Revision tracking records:
--- START ---

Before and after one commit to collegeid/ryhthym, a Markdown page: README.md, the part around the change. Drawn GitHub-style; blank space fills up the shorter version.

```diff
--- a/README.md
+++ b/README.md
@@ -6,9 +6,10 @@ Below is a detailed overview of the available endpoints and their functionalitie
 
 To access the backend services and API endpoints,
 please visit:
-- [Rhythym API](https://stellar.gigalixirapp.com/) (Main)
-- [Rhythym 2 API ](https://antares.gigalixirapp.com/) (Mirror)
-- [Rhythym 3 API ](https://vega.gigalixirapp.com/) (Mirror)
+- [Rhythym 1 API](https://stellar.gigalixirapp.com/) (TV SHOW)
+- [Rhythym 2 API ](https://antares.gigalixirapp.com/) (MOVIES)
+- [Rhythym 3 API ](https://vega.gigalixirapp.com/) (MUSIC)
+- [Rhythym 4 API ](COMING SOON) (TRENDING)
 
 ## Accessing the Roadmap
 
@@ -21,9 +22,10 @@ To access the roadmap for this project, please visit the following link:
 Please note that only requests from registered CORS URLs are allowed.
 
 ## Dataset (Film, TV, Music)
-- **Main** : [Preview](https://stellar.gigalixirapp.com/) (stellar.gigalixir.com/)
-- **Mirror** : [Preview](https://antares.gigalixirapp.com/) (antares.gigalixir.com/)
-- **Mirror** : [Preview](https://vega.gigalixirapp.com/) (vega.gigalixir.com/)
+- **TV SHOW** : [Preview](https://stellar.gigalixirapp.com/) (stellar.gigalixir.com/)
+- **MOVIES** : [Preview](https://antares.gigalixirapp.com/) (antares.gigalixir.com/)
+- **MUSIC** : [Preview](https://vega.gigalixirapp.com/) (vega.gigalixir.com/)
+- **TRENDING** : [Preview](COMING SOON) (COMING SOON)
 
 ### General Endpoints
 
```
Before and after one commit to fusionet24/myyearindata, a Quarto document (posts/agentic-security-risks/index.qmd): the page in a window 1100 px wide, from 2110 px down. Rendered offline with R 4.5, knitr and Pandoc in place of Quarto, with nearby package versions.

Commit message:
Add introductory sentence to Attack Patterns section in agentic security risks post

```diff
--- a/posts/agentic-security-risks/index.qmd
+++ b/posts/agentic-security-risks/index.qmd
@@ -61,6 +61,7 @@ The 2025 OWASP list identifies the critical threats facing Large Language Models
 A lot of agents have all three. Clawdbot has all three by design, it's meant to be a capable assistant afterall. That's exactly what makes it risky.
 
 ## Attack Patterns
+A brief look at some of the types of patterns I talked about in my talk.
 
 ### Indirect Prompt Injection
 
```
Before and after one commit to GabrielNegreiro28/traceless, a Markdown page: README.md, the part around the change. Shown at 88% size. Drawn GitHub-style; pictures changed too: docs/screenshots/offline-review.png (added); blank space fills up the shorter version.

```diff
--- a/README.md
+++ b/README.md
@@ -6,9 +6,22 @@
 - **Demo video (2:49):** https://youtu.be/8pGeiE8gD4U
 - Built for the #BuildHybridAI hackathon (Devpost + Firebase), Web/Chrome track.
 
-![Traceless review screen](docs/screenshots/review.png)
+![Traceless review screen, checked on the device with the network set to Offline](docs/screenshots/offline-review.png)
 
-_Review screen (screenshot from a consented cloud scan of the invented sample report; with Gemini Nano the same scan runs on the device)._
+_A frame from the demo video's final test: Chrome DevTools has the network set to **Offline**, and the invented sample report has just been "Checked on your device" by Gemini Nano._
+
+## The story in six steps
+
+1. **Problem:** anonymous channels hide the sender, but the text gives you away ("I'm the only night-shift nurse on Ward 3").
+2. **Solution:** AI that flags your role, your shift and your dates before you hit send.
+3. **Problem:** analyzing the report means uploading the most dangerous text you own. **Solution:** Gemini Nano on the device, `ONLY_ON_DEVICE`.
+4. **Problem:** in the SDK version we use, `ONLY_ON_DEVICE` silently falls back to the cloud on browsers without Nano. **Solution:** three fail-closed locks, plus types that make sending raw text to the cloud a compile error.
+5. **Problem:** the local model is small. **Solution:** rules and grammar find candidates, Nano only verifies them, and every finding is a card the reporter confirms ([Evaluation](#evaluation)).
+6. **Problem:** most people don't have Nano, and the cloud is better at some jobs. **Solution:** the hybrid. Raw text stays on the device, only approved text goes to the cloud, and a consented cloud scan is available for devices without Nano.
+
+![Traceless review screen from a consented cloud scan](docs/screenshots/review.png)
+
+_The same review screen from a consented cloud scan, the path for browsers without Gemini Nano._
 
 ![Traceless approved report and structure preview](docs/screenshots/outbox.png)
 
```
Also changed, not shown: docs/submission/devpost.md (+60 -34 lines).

--- END ---

> What you will do
Every line above in which the word "index" occurs is to be copied.

> The completed task
Before and after one commit to fusionet24/myyearindata, a Quarto document (posts/agentic-security-risks/index.qmd): the page in a window 1100 px wide, from 2110 px down. Rendered offline with R 4.5, knitr and Pandoc in place of Quarto, with nearby package versions.
--- a/posts/agentic-security-risks/index.qmd
+++ b/posts/agentic-security-risks/index.qmd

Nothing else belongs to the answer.